Web document revisions:
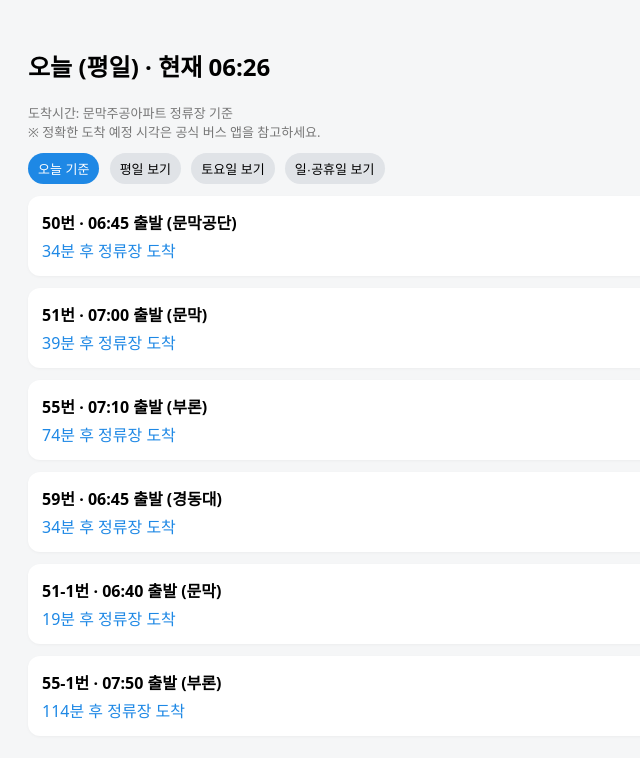
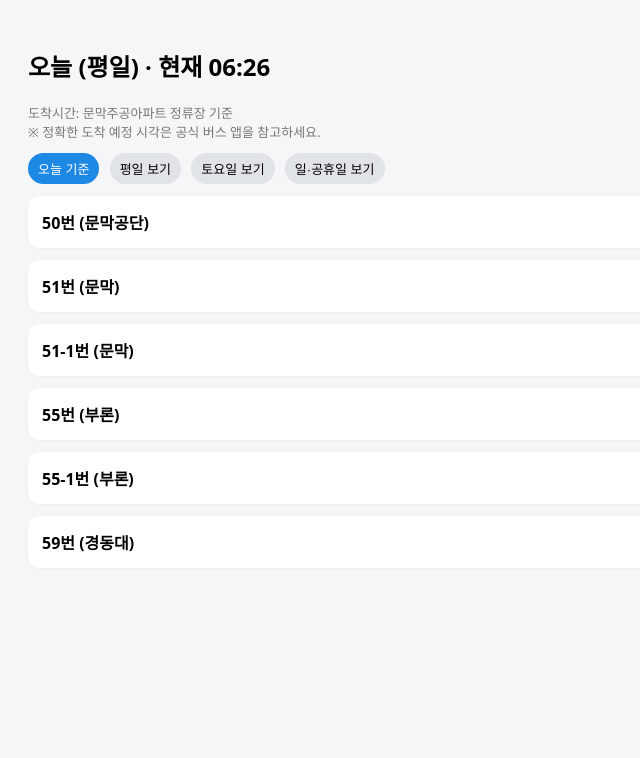
Before and after one commit to 2002alskdj/my_bus, a plain HTML site: page index.html in a window 1280 px wide. Shown: the whole page, without its empty margins (0-640 px from the left). Drawn offline with Linux system fonts and the light colour scheme.

Commit message:
Update index.html

```diff
--- a/index.html
+++ b/index.html
@@ -19,10 +19,6 @@ body {
 .time {
   font-weight: bold;
   cursor: pointer;
-}
-.soon {
-  color: #1e88e5;
-  margin-top: 4px;
 }
 .detail {
   display: none;
@@ -135,7 +131,7 @@ function setDayOverride(v) {
   load(); // 다시 계산해서 화면 갱신
 }
 
-// 버스번호 기준으로 오늘 전체 도착 시각표 HTML 생성 (남은 시간 표시 없음, 출발/도착 함께)
+// 버스번호 기준으로 오늘 전체 출발/도착 시간표 HTML 생성
 function buildFullScheduleHtml(busNo, dayType, rawSchedule, offsetData) {
   const rows = rawSchedule.filter(row =>
     row.bus === busNo && isTodayIncluded(row.type, dayType)
@@ -153,8 +149,8 @@ function buildFullScheduleHtml(busNo, dayType, rawSchedule, offsetData) {
       );
       const offset = off ? off.offset_min : 0;
       const arrive = base + offset;
-      const departStr = t.length === 4 ? `0${t}` : t; // 7:05 → 07:05 보정용
-      lines.push(`${departStr} 출발 → ${toTime(arrive)} 도착`);
+      const departStr = t.length === 4 ? `0${t}` : t; // 7:05 → 07:05
+      lines.push(`${departStr} 출발 → ${toTime(arrive)} 정류장 도착`);
     });
   });
 
@@ -176,68 +172,26 @@ async function load() {
     : `선택 요일: ${dayType} (오늘은 ${realDay}) · 기준시각 ${toTime(nowMin)}`;
   document.getElementById("today").innerText = title;
 
-  const GRACE_MIN = 3; // 도착 후 3분까지는 0분으로 남겨두기
+  // 선택된 요일에 해당하는 row만
+  const todayRows = rawSchedule.filter(row =>
+    isTodayIncluded(row.type, dayType)
+  );
 
-  let result = [];
-
-  rawSchedule.forEach(row => {
-    if (!isTodayIncluded(row.type, dayType)) return;
-
-    row.times.forEach(t => {
-      const base = toMin(t); // 종점 출발 시각
-
-      const off = offsetData.find(o =>
-        o.bus === row.bus &&
-        o.origin === row.origin &&
-        isTodayIncluded(o.type, dayType)
-      );
-
-      const offset = off ? off.offset_min : 0;
-      const arrive = base + offset; // 정류장 도착 시각
-
-      // 도착 후 GRACE_MIN 분까지는 리스트에 남겨두기
-      if (arrive >= nowMin - GRACE_MIN) {
-        const remainRaw = arrive - nowMin;
-        const remain = Math.max(remainRaw, 0); // 0 미만은 0으로 고정
-
-        result.push({
-          bus: row.bus,
-          origin: row.origin,
-          departTime: toTime(base),   // 종점 출발 시각
-          arriveTime: toTime(arrive), // 정류장 도착 시각
-          remain: remain              // 정류장 도착까지 남은 분
-        });
-      }
-    });
-  });
-
-  // 남은 시간 기준 정렬
-  result.sort((a, b) => a.remain - b.remain);
-
-  // 버스 번호별로 그룹화
-  const byBus = {};
-  result.forEach(r => {
-    if (!byBus[r.bus]) byBus[r.bus] = [];
-    byBus[r.bus].push(r);
-  });
-
-  const mainList = Object.keys(byBus).map(busNo => {
-    const times = byBus[busNo];
-    return {
-      bus: busNo,
-      origin: times[0].origin,
-      next: times[0],
-      all: times
-    };
-  });
+  // 버스 번호 목록 정리
+  const busSet = new Set(todayRows.map(row => row.bus));
+  const busList = Array.from(busSet).sort(); // 버스번호 순
 
   const box = document.getElementById("busList");
   box.innerHTML = "";
 
-  mainList.forEach(item => {
-    const id = `bus-${item.bus}`;
+  // 버스번호만 리스트로 그리고, 클릭하면 전체 시간표 토글
+  busList.forEach(busNo => {
+    const id = `bus-${busNo}`;
+    const sampleRow = todayRows.find(r => r.bus === busNo);
+    const origin = sampleRow ? sampleRow.origin : "";
+
     const detailHtml = buildFullScheduleHtml(
-      item.bus,
+      busNo,
       dayType,
       rawSchedule,
       offsetData
@@ -246,9 +200,8 @@ async function load() {
     box.innerHTML += `
       <div class="bus">
         <div class="time" onclick="toggleDetail('${id}')">
-          ${item.bus}번 · ${item.next.departTime} 출발 (${item.origin})
+          ${busNo}번 (${origin})
         </div>
-        <div class="soon">${item.next.remain}분 후 정류장 도착</div>
         <div id="${id}" class="detail">
           ${detailHtml}
         </div>
```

#### Work required:
For every entry, return its exact wording and leave out any image.

#### Finished task:
Before and after one commit to 2002alskdj/my_bus, a plain HTML site: page index.html in a window 1280 px wide. Shown: the whole page, without its empty margins (0-640 px from the left). Drawn offline with Linux system fonts and the light colour scheme.

Commit message:
Update index.html

```diff
--- a/index.html
+++ b/index.html
@@ -19,10 +19,6 @@ body {
 .time {
   font-weight: bold;
   cursor: pointer;
-}
-.soon {
-  color: #1e88e5;
-  margin-top: 4px;
 }
 .detail {
   display: none;
@@ -135,7 +131,7 @@ function setDayOverride(v) {
   load(); // 다시 계산해서 화면 갱신
 }
 
-// 버스번호 기준으로 오늘 전체 도착 시각표 HTML 생성 (남은 시간 표시 없음, 출발/도착 함께)
+// 버스번호 기준으로 오늘 전체 출발/도착 시간표 HTML 생성
 function buildFullScheduleHtml(busNo, dayType, rawSchedule, offsetData) {
   const rows = rawSchedule.filter(row =>
     row.bus === busNo && isTodayIncluded(row.type, dayType)
@@ -153,8 +149,8 @@ function buildFullScheduleHtml(busNo, dayType, rawSchedule, offsetData) {
       );
       const offset = off ? off.offset_min : 0;
       const arrive = base + offset;
-      const departStr = t.length === 4 ? `0${t}` : t; // 7:05 → 07:05 보정용
-      lines.push(`${departStr} 출발 → ${toTime(arrive)} 도착`);
+      const departStr = t.length === 4 ? `0${t}` : t; // 7:05 → 07:05
+      lines.push(`${departStr} 출발 → ${toTime(arrive)} 정류장 도착`);
     });
   });
 
@@ -176,68 +172,26 @@ async function load() {
     : `선택 요일: ${dayType} (오늘은 ${realDay}) · 기준시각 ${toTime(nowMin)}`;
   document.getElementById("today").innerText = title;
 
-  const GRACE_MIN = 3; // 도착 후 3분까지는 0분으로 남겨두기
+  // 선택된 요일에 해당하는 row만
+  const todayRows = rawSchedule.filter(row =>
+    isTodayIncluded(row.type, dayType)
+  );
 
-  let result = [];
-
-  rawSchedule.forEach(row => {
-    if (!isTodayIncluded(row.type, dayType)) return;
-
-    row.times.forEach(t => {
-      const base = toMin(t); // 종점 출발 시각
-
-      const off = offsetData.find(o =>
-        o.bus === row.bus &&
-        o.origin === row.origin &&
-        isTodayIncluded(o.type, dayType)
-      );
-
-      const offset = off ? off.offset_min : 0;
-      const arrive = base + offset; // 정류장 도착 시각
-
-      // 도착 후 GRACE_MIN 분까지는 리스트에 남겨두기
-      if (arrive >= nowMin - GRACE_MIN) {
-        const remainRaw = arrive - nowMin;
-        const remain = Math.max(remainRaw, 0); // 0 미만은 0으로 고정
-
-        result.push({
-          bus: row.bus,
-          origin: row.origin,
-          departTime: toTime(base),   // 종점 출발 시각
-          arriveTime: toTime(arrive), // 정류장 도착 시각
-          remain: remain              // 정류장 도착까지 남은 분
-        });
-      }
-    });
-  });
-
-  // 남은 시간 기준 정렬
-  result.sort((a, b) => a.remain - b.remain);
-
-  // 버스 번호별로 그룹화
-  const byBus = {};
-  result.forEach(r => {
-    if (!byBus[r.bus]) byBus[r.bus] = [];
-    byBus[r.bus].push(r);
-  });
-
-  const mainList = Object.keys(byBus).map(busNo => {
-    const times = byBus[busNo];
-    return {
-      bus: busNo,
-      origin: times[0].origin,
-      next: times[0],
-      all: times
-    };
-  });
+  // 버스 번호 목록 정리
+  const busSet = new Set(todayRows.map(row => row.bus));
+  const busList = Array.from(busSet).sort(); // 버스번호 순
 
   const box = document.getElementById("busList");
   box.innerHTML = "";
 
-  mainList.forEach(item => {
-    const id = `bus-${item.bus}`;
+  // 버스번호만 리스트로 그리고, 클릭하면 전체 시간표 토글
+  busList.forEach(busNo => {
+    const id = `bus-${busNo}`;
+    const sampleRow = todayRows.find(r => r.bus === busNo);
+    const origin = sampleRow ? sampleRow.origin : "";
+
     const detailHtml = buildFullScheduleHtml(
-      item.bus,
+      busNo,
       dayType,
       rawSchedule,
       offsetData
@@ -246,9 +200,8 @@ async function load() {
     box.innerHTML += `
       <div class="bus">
         <div class="time" onclick="toggleDetail('${id}')">
-          ${item.bus}번 · ${item.next.departTime} 출발 (${item.origin})
+          ${busNo}번 (${origin})
         </div>
-        <div class="soon">${item.next.remain}분 후 정류장 도착</div>
         <div id="${id}" class="detail">
           ${detailHtml}
         </div>
```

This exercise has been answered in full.